What are these religions about?

This system of metaphysical thought which emerges from the readings of Edgar Cayce is a Christianized version of the mystery religions of ancient Egypt, Chaldea, Persia, India, and Greece. It fits the figure of Christ into the tradition of one God for all people, and places Him in His proper place, at the apex of the philosophical structure; He is the capstone of the pyramid - the Stone the builders rejected.

The mysteries were concerned with man's problem of freeing his soul from the world. In the mystery symbologies the earth was always represented as the underworld, and the soul was lost in this underworld until freed from it by wisdom, faith, and understanding. In the Greek mysteries, Persephone, was abducted by Pluto, Lord of Hades. Persephone is the soul of man, whose true home is in the heavens.

Jesus said He came to fulfull the law, and part of that law was the Cabala, the secret doctrine of the Jews - their version of the mysteries.

It is interesting to speculate on the fact that Edgar Cayce was raised in strict nineteenth centry Bible tradition, and suffered the greatest mental and emotional shock of his life when he discovered that in his spiritual readings he declared the truth of the mysteries and acclaimed Jesus as their crowning glory. Edgar Cayce had only a seventh grade education and consciously knew nothing of what he said under hypnosis. He was only versed in the Bible and had no high school or college background of any kind. Up until his revelations, Cayce had never heard of the mystery religions. Yet his readings check with everything about them that is known to be authentic.
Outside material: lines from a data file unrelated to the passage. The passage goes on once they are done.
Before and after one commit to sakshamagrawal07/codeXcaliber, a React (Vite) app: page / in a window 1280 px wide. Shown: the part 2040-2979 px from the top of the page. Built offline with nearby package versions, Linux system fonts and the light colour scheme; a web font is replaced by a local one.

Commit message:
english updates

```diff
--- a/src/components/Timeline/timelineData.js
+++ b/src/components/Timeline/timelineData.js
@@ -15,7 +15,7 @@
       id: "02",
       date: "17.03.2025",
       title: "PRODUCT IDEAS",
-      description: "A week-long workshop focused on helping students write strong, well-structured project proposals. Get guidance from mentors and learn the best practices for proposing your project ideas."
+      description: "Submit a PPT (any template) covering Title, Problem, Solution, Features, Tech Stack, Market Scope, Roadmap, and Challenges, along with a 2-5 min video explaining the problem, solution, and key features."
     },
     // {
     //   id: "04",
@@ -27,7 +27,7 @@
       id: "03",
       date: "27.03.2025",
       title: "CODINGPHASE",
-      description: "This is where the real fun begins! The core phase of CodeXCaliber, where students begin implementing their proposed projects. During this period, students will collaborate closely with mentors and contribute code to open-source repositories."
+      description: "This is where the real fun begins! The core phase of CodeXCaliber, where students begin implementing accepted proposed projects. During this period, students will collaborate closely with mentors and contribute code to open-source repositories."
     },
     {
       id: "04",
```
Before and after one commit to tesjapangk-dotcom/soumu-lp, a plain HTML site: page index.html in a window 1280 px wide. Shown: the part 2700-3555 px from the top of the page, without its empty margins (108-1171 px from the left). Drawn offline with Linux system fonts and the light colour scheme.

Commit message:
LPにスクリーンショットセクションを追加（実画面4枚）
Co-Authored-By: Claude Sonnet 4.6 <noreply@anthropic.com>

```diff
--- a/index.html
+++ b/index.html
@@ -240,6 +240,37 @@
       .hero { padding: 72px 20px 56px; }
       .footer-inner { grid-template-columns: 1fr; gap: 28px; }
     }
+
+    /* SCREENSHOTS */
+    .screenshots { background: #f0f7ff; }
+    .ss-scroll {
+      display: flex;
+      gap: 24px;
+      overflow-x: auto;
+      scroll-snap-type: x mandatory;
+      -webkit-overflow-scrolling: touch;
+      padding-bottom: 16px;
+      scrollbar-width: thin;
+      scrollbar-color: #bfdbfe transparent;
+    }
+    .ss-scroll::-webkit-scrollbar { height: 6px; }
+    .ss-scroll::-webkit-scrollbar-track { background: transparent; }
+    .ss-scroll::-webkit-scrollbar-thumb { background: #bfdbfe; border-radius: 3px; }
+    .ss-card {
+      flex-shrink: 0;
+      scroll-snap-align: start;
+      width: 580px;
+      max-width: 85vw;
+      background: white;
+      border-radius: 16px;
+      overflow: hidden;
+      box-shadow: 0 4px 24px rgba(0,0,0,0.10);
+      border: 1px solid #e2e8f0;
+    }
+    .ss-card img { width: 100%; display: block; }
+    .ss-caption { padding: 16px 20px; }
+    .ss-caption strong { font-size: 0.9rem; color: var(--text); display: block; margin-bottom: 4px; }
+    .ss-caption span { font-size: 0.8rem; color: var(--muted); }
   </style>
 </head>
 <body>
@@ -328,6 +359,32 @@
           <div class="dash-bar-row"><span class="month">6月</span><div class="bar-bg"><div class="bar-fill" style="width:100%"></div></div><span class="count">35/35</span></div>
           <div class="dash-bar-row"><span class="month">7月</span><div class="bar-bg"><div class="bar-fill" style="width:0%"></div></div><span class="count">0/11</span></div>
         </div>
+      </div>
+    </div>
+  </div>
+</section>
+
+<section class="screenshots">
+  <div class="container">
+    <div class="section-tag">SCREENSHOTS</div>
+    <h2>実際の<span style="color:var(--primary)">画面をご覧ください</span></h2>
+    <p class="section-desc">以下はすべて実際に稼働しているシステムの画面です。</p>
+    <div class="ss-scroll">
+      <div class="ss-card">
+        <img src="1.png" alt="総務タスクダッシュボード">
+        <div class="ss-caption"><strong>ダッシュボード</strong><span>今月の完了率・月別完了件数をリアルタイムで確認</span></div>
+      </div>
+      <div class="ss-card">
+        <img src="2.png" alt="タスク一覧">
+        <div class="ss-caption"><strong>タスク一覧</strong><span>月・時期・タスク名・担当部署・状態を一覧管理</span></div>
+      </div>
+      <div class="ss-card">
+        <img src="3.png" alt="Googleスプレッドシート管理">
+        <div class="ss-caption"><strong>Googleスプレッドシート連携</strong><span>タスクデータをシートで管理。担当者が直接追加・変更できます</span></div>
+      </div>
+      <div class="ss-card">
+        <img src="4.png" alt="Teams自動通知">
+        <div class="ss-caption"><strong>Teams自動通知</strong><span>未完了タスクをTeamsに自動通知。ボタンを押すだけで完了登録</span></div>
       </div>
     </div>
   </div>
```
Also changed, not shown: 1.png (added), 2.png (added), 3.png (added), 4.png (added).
The mystery religions were, then, a preparation for the coming of Jesus. He was the fruit of their efforts, and His message was a fuller revelation to the people at large of the mysteries themselves. In the scramble which Christianity made to establish itself as the dominant religion of the decaying Roman Empire, the mysteries were denied their proper place, since to grant that they had truth in them would justify their further existence.

The complex symbology employed by the mystery religions has survived fragmentarily in Christianity, notable in church architecture and in the sacrifice of the Mass. The early Christians used every means possible to conceal the pagan origin of their symbols, doctrines, and rituals. They either destroyed the sacred books of other peoples among whom they settled, or made them inaccessible to students of comparative philosophy, apparently believing that in this way they could stamp out all record of the pre-Christian origin of their doctrines. The doctrine of reincarnation and the Gnostic mysteries of Christ were thrown out by the Church in 553 A.D.